If we had a closed list - or maybe even an open list - system, this would not be the case. If we had the Greens’ self-interested option of preferences for parties above the line, this would also not be the case. But we don’t. Every elector is free to vote directly for every Senate candidate in any order he or she chooses. One particular order is contained in an above-the-line vote.

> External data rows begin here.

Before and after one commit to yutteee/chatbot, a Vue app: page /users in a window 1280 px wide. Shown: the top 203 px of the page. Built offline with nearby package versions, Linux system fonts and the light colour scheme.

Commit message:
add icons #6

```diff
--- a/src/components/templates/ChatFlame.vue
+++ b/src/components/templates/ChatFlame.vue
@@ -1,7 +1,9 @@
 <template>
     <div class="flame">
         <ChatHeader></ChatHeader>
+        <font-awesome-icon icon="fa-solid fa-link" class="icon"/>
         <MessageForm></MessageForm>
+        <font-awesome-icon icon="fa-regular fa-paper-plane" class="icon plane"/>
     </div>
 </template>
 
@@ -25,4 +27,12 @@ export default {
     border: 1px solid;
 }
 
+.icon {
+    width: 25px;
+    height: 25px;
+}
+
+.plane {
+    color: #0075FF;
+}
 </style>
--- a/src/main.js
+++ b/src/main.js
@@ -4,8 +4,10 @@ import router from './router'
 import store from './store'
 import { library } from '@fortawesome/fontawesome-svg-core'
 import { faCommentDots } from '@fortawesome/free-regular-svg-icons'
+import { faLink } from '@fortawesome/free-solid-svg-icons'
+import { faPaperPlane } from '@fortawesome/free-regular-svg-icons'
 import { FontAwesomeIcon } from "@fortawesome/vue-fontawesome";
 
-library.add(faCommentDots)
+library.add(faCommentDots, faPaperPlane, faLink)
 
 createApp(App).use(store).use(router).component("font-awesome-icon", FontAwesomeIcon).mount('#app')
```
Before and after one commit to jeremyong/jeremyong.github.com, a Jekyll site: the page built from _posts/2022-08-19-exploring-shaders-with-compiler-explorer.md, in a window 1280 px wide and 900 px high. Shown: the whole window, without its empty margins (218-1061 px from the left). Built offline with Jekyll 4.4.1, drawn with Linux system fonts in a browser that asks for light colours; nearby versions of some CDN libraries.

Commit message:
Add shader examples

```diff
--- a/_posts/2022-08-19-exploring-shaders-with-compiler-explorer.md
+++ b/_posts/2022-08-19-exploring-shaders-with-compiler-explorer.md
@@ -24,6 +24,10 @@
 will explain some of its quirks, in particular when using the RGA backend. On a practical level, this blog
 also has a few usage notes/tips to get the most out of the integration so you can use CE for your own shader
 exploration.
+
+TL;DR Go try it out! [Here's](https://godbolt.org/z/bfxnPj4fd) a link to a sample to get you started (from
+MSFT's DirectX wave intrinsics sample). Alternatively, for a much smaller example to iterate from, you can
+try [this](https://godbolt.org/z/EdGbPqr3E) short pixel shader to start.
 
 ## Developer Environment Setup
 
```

He or she may express that choice by filling out all the numbers of by choosing the set of numbers wanted by a particular party

This discussion of constitutionality is separate from the desirability of the matter.
Posted by Chris C, Friday, 11 January 2013 11:31:05 AM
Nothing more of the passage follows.